THE PROBLEM —
Your answer must restate the listing below word for word and contain no images.
::::
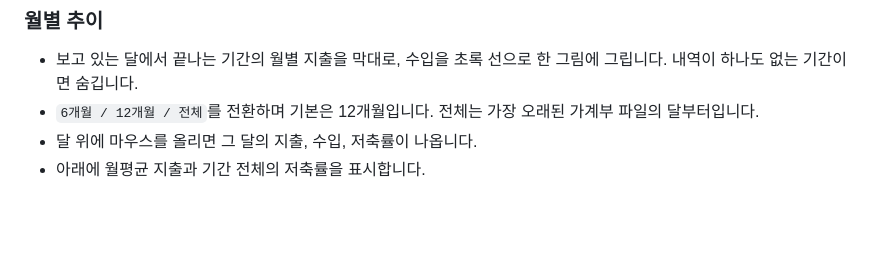
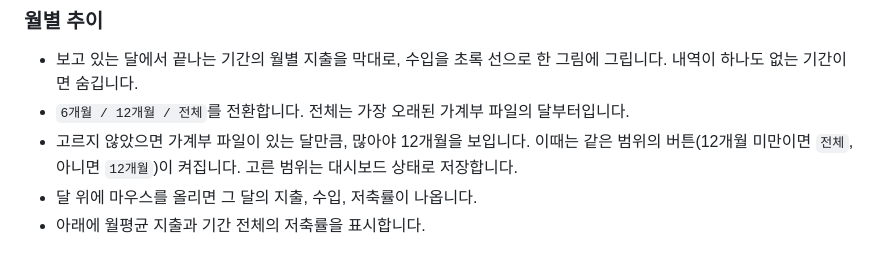
Before and after one commit to supatipanno5611/atoz-docs, a Markdown page: content/feature-20-budget.md, the part around the change. Rendered like a GitHub page; blank space fills up the shorter version.

```diff
--- a/content/feature-20-budget.md
+++ b/content/feature-20-budget.md
@@ -134,7 +134,8 @@ budget-식비: 100000
 ### 월별 추이
 
 - 보고 있는 달에서 끝나는 기간의 월별 지출을 막대로, 수입을 초록 선으로 한 그림에 그립니다. 내역이 하나도 없는 기간이면 숨깁니다.
-- `6개월 / 12개월 / 전체`를 전환하며 기본은 12개월입니다. 전체는 가장 오래된 가계부 파일의 달부터입니다.
+- `6개월 / 12개월 / 전체`를 전환합니다. 전체는 가장 오래된 가계부 파일의 달부터입니다.
+- 고르지 않았으면 가계부 파일이 있는 달만큼, 많아야 12개월을 보입니다. 이때는 같은 범위의 버튼(12개월 미만이면 `전체`, 아니면 `12개월`)이 켜집니다. 고른 범위는 대시보드 상태로 저장합니다.
 - 달 위에 마우스를 올리면 그 달의 지출, 수입, 저축률이 나옵니다.
 - 아래에 월평균 지출과 기간 전체의 저축률을 표시합니다.
 
```
Also changed, not shown: content/feature-15-daynight.md (+3 -0 lines), content/feature-22-meal.md (+18 -6 lines).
::::
EXERCISE RESPONSE —
Before and after one commit to supatipanno5611/atoz-docs, a Markdown page: content/feature-20-budget.md, the part around the change. Rendered like a GitHub page; blank space fills up the shorter version.

```diff
--- a/content/feature-20-budget.md
+++ b/content/feature-20-budget.md
@@ -134,7 +134,8 @@ budget-식비: 100000
 ### 월별 추이
 
 - 보고 있는 달에서 끝나는 기간의 월별 지출을 막대로, 수입을 초록 선으로 한 그림에 그립니다. 내역이 하나도 없는 기간이면 숨깁니다.
-- `6개월 / 12개월 / 전체`를 전환하며 기본은 12개월입니다. 전체는 가장 오래된 가계부 파일의 달부터입니다.
+- `6개월 / 12개월 / 전체`를 전환합니다. 전체는 가장 오래된 가계부 파일의 달부터입니다.
+- 고르지 않았으면 가계부 파일이 있는 달만큼, 많아야 12개월을 보입니다. 이때는 같은 범위의 버튼(12개월 미만이면 `전체`, 아니면 `12개월`)이 켜집니다. 고른 범위는 대시보드 상태로 저장합니다.
 - 달 위에 마우스를 올리면 그 달의 지출, 수입, 저축률이 나옵니다.
 - 아래에 월평균 지출과 기간 전체의 저축률을 표시합니다.
 
```
Also changed, not shown: content/feature-15-daynight.md (+3 -0 lines), content/feature-22-meal.md (+18 -6 lines).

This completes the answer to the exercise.